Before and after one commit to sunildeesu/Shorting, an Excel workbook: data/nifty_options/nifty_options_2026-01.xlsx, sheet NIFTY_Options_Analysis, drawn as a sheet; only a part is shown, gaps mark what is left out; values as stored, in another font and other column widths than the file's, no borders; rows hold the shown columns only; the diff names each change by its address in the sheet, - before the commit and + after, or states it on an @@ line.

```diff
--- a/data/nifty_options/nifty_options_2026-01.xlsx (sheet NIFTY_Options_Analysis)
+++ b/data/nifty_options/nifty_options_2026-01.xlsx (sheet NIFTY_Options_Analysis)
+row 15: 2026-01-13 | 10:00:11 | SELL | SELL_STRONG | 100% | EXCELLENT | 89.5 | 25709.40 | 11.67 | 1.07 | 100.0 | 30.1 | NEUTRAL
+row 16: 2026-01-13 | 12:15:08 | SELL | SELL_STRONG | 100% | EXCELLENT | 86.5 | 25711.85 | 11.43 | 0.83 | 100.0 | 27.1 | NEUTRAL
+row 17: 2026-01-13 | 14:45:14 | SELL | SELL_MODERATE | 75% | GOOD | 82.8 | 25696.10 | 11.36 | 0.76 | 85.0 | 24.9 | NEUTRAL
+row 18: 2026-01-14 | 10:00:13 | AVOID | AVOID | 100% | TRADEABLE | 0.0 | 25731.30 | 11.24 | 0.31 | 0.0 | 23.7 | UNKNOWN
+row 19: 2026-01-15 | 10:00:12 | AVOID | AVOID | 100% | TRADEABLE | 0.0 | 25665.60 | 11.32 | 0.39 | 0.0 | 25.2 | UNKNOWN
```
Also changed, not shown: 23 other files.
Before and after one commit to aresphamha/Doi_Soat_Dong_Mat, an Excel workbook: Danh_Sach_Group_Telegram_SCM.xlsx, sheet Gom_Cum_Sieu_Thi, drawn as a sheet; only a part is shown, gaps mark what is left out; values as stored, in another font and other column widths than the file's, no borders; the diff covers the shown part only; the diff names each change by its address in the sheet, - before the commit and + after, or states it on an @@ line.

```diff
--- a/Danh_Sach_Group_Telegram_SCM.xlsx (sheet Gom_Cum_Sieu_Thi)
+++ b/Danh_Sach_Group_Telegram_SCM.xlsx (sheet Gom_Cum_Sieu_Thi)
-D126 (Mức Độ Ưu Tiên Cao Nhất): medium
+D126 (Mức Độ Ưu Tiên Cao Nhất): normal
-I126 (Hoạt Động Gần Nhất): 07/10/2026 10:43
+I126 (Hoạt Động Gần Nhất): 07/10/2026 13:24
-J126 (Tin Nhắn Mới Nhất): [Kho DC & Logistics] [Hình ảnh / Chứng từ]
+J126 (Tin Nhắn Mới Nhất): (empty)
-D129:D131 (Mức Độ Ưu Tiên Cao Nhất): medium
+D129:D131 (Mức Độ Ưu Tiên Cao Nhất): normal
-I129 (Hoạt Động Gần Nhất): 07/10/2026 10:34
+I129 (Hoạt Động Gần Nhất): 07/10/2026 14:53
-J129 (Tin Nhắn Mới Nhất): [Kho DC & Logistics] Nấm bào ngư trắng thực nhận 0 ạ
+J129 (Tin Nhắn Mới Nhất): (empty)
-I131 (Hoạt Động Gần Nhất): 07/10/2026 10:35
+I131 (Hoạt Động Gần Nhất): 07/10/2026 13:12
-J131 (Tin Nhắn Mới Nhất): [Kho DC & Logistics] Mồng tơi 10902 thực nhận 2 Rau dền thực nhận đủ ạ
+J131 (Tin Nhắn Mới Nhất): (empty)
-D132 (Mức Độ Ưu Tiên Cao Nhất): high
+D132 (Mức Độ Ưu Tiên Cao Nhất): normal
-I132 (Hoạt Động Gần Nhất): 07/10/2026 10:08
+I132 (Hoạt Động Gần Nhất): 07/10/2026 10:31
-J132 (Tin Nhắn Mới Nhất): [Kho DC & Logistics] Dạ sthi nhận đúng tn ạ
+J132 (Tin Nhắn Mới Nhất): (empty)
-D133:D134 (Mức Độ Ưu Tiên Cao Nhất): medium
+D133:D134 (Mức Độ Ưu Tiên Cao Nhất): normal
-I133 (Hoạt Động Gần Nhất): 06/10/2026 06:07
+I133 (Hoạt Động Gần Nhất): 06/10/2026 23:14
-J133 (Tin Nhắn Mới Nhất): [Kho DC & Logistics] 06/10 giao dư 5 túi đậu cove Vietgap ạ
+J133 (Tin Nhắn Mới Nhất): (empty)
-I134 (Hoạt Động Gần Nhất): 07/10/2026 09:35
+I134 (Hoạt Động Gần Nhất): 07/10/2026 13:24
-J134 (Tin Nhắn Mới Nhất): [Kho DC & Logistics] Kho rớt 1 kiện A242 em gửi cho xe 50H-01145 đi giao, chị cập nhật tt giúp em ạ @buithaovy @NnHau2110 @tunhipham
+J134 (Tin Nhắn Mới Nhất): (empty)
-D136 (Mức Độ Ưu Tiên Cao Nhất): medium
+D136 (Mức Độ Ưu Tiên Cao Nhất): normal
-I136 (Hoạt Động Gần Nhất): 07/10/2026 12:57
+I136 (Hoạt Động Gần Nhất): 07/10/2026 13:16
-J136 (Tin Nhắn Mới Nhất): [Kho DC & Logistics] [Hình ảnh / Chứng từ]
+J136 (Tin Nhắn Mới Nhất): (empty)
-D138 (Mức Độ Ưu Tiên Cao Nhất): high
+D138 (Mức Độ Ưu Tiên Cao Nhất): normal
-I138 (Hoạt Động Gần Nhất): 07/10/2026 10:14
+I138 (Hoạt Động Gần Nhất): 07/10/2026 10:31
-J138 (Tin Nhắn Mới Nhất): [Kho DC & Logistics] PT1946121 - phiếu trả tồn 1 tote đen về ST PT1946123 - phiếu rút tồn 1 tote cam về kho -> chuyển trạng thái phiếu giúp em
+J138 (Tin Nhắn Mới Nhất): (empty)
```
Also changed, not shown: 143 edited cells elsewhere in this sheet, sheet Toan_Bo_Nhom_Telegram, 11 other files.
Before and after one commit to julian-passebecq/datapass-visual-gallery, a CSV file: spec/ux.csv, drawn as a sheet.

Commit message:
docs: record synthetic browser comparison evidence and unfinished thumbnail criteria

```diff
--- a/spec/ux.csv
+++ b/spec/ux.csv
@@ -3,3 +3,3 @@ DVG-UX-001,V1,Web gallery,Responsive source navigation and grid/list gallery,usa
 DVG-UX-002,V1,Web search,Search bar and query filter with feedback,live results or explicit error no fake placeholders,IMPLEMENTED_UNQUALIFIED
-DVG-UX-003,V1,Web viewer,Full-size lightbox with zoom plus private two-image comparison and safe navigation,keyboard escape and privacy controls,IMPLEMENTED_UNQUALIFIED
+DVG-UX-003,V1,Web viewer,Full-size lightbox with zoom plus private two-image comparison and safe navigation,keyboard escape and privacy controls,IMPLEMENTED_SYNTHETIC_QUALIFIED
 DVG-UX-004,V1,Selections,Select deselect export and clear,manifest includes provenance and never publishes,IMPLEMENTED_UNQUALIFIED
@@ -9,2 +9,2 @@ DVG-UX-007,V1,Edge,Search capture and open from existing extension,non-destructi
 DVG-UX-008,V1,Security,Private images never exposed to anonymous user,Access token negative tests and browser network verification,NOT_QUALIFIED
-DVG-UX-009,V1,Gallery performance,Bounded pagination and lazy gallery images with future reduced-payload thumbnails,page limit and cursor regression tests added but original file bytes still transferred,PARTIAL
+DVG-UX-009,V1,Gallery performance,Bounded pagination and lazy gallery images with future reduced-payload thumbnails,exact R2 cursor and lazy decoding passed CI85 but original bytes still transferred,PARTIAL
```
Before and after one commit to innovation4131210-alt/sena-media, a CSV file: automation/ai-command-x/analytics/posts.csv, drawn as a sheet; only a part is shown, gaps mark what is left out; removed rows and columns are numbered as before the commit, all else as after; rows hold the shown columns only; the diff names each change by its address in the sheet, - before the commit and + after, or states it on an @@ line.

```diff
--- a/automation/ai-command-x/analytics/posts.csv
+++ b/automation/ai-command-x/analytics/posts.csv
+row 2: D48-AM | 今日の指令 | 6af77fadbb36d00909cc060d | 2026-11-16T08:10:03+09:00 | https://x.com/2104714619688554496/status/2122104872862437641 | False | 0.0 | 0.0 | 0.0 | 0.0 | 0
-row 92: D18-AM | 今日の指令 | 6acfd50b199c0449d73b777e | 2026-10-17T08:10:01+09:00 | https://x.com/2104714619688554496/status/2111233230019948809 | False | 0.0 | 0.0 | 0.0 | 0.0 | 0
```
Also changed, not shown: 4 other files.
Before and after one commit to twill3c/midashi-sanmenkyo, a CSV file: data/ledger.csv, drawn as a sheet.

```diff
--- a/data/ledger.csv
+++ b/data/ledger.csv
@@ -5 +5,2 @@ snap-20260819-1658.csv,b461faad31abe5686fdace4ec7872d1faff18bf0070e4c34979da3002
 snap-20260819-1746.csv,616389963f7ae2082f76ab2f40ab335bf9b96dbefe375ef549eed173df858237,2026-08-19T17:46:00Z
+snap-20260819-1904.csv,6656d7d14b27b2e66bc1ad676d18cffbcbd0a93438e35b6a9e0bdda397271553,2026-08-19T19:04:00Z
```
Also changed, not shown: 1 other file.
####
For each line in the material above that contains the string "medium", make a copy.

-D126 (Mức Độ Ưu Tiên Cao Nhất): medium
-D129:D131 (Mức Độ Ưu Tiên Cao Nhất): medium
-D133:D134 (Mức Độ Ưu Tiên Cao Nhất): medium
-D136 (Mức Độ Ưu Tiên Cao Nhất): medium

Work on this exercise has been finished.